(My intellect continues to suspect this is a plot cooked up by my body to further evade scholastic reckoning. Both my midterms are Tuesday, you see, so Intellect finds this awfully con-ven-i-ent.)
Amusingly enough, I’m nevertheless back in love with my school-texts, particularly my theology books. There’s been something in the last couple of days—the wash of words through my blurred brain, perhaps?—that’s reminded me of when, as a college sophomore, I read Martin Buber’s I and Thou (Ich und Du) over the summer.
Theologian, philosopher, the line is very thin between them… and if you’ve encountered one German of the type, you’ll know the flavor of my summer that year. I usually pin it all on my working with pre-K four-year-olds; despite extensive experience, that age group is not part of my calling. I think the deep intellectual dive helped me sustain equilibrium in the near-chaos of my days.
Other than that, I haven’t since understood why I persevered with that particular book. I picked up a copy later to re-read, and found it impenetrable.
What I notice today, though, is that I love to read theology’s stories of once-upon-a-time, and once-upon-yet-to-come. Theologians at their most glorious ask: what is it that makes God, God? What is it that makes us humans God’s treasures? When God closes eyes or looks through to see us as God properly intended, what does God see?
Beloved, our God’s name is a verb, Am/Be/Was/Will Be perennially looped back on self in a way that English doesn’t handle well. If God is verb, then it makes sense that we made-in-God’s-image are human beings, that are also human doings, perennially in motion.
If we experience God as Trinity, which there are excellent time-halloweded cases for, then God is related/connected as God… and equally related and connected to us.
Buber’s most famous insight, the one of the book-title, is that God in right (good/proper/beautiful) relationship with us is intimately connected. Like the closest friend, warmest parent, most beloved lover: English doesn’t keep an ‘intimate you’ form anymore, but if it did, this would be the place to use it.
In the middle of realizing the repercussions of not taking the limits of my teaching-calling seriously—those were a long three months for me—I spent my lunches unfolding God’s heart from wrappings of intricate prose.

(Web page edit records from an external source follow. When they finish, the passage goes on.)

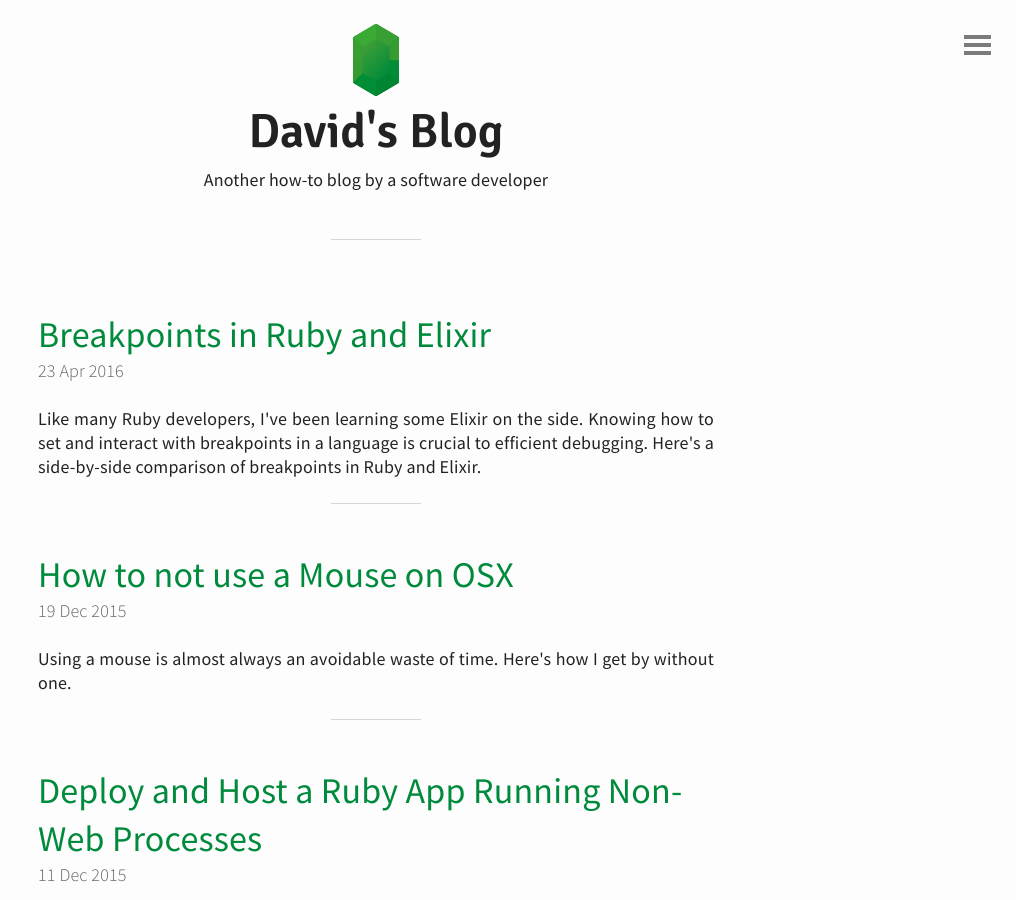
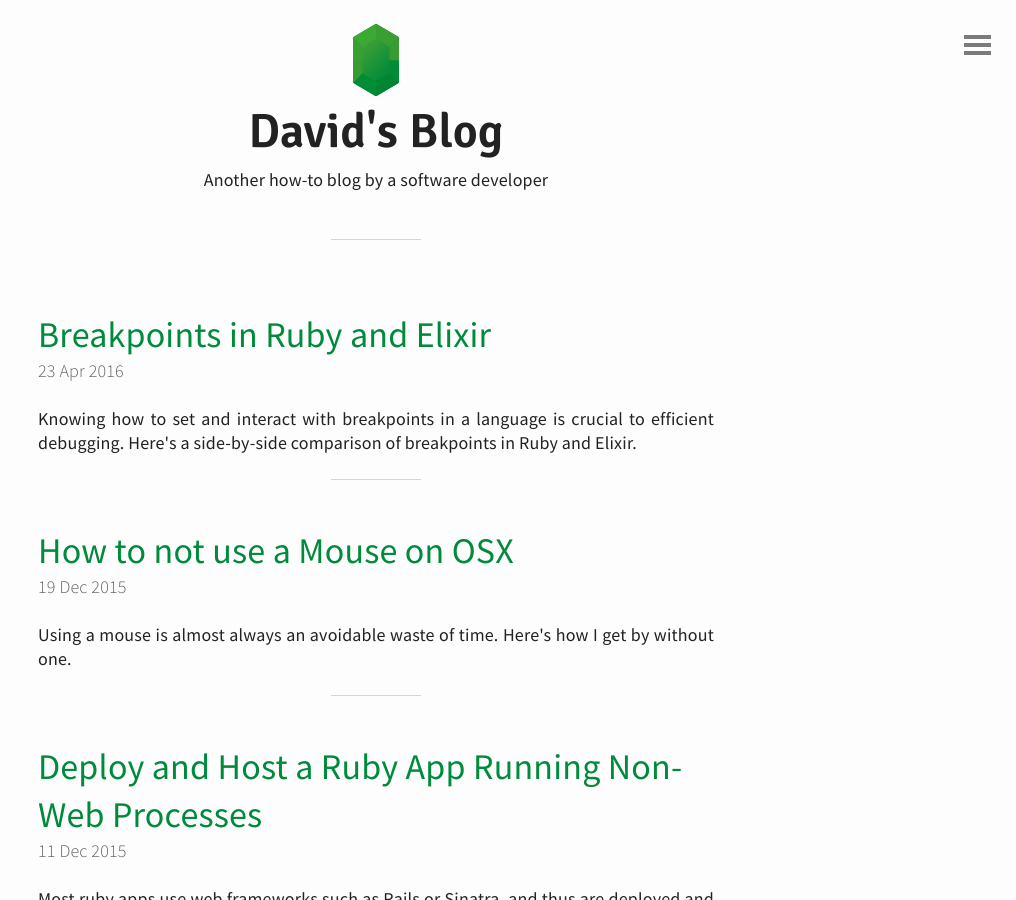
Before and after one commit to davidlaprade/davidlaprade.github.io, a Jekyll site: the page built from index.html, in a window 1280 px wide and 900 px high. Shown: the whole window, without its empty margins (264-1280 px from the left). Built offline with Jekyll 4.4.1, drawn with Linux system fonts in a browser that asks for light colours; the list of posts is cut into pages by our own code.

Commit message:
Update elixir/ruby breakpoints blog post tag line

```diff
--- a/_posts/2016-4-23-inserting-breakpoints-in-elixir.md
+++ b/_posts/2016-4-23-inserting-breakpoints-in-elixir.md
@@ -1,9 +1,8 @@
 ---
 title: "Breakpoints in Ruby and Elixir"
-excerpt: "Like many Ruby developers, I've been learning some Elixir on the side.
-Knowing how to set and interact with breakpoints in a language is crucial to
-efficient debugging. Here's a side-by-side comparison of breakpoints in Ruby and
-Elixir."
+excerpt: "Knowing how to set and interact with breakpoints in a language is
+crucial to efficient debugging. Here's a side-by-side comparison of
+breakpoints in Ruby and Elixir."
 ---
 
 Like many [Ruby](https://en.wikipedia.org/wiki/Ruby_(programming_language))
```
Also changed, not shown: other parts of _posts/2016-4-23-inserting-breakpoints-in-elixir.md (+1 -1 lines).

As I now tug on God’s side-seam, asking “Tell me, tell me, tell me what I’m doing for you!” while God continues about God’s business, I close my eyes and feel God dancing Godself, like the fractal screensavers popular in my twenties:
chaos and beauty, coherence without requiring order
“I have looked upon God face -to-face, and yet I live.” —Genesis 32:30